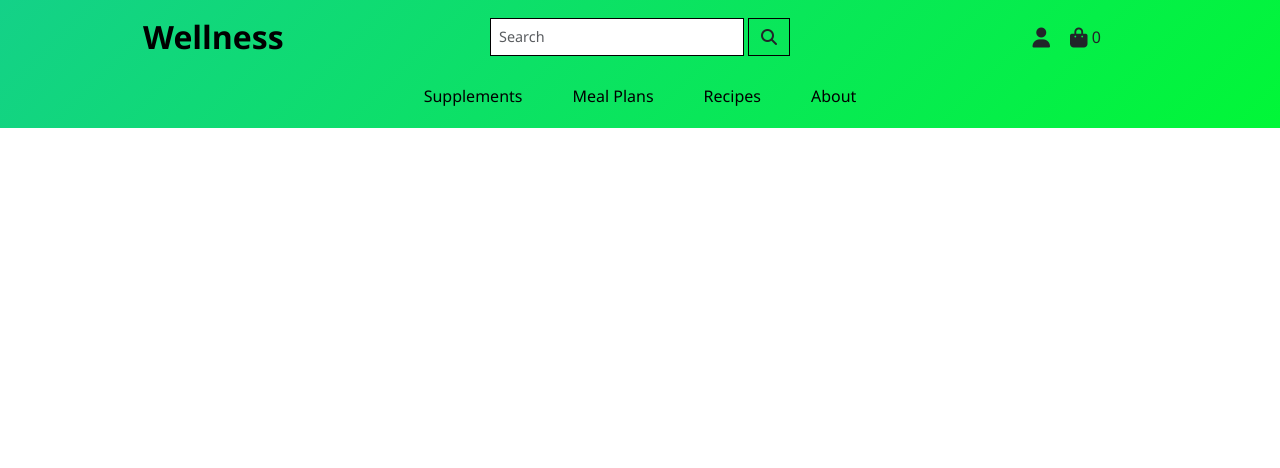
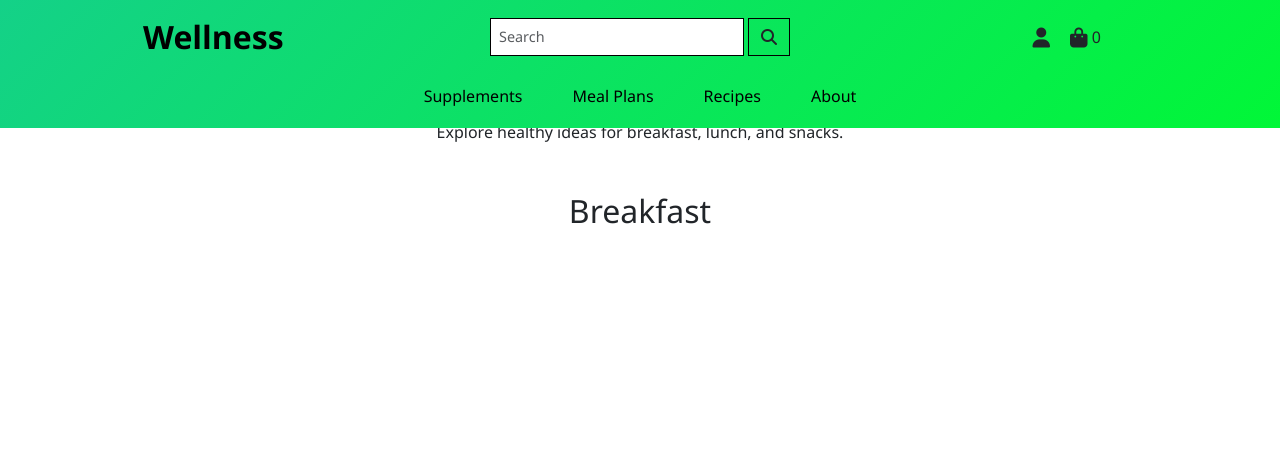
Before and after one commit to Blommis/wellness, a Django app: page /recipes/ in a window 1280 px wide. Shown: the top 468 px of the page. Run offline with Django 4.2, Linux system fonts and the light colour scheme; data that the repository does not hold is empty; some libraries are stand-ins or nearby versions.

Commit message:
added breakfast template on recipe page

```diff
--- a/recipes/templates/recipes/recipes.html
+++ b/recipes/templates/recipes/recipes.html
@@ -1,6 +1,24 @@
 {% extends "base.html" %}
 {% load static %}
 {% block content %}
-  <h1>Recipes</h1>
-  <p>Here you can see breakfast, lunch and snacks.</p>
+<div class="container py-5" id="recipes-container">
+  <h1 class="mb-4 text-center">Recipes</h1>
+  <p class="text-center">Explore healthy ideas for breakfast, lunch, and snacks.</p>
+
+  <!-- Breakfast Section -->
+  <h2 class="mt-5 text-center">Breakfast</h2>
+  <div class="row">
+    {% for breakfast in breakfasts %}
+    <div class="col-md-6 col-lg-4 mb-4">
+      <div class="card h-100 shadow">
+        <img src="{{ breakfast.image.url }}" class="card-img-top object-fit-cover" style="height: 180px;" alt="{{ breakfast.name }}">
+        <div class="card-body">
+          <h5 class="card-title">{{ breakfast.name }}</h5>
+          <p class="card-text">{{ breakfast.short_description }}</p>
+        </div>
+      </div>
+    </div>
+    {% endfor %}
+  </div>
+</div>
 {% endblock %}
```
++++++
→ What is needed:
Please copy each line of the records above in which the word "html" can be found.

→ Finished exercise:
--- a/recipes/templates/recipes/recipes.html
+++ b/recipes/templates/recipes/recipes.html
 {% extends "base.html" %}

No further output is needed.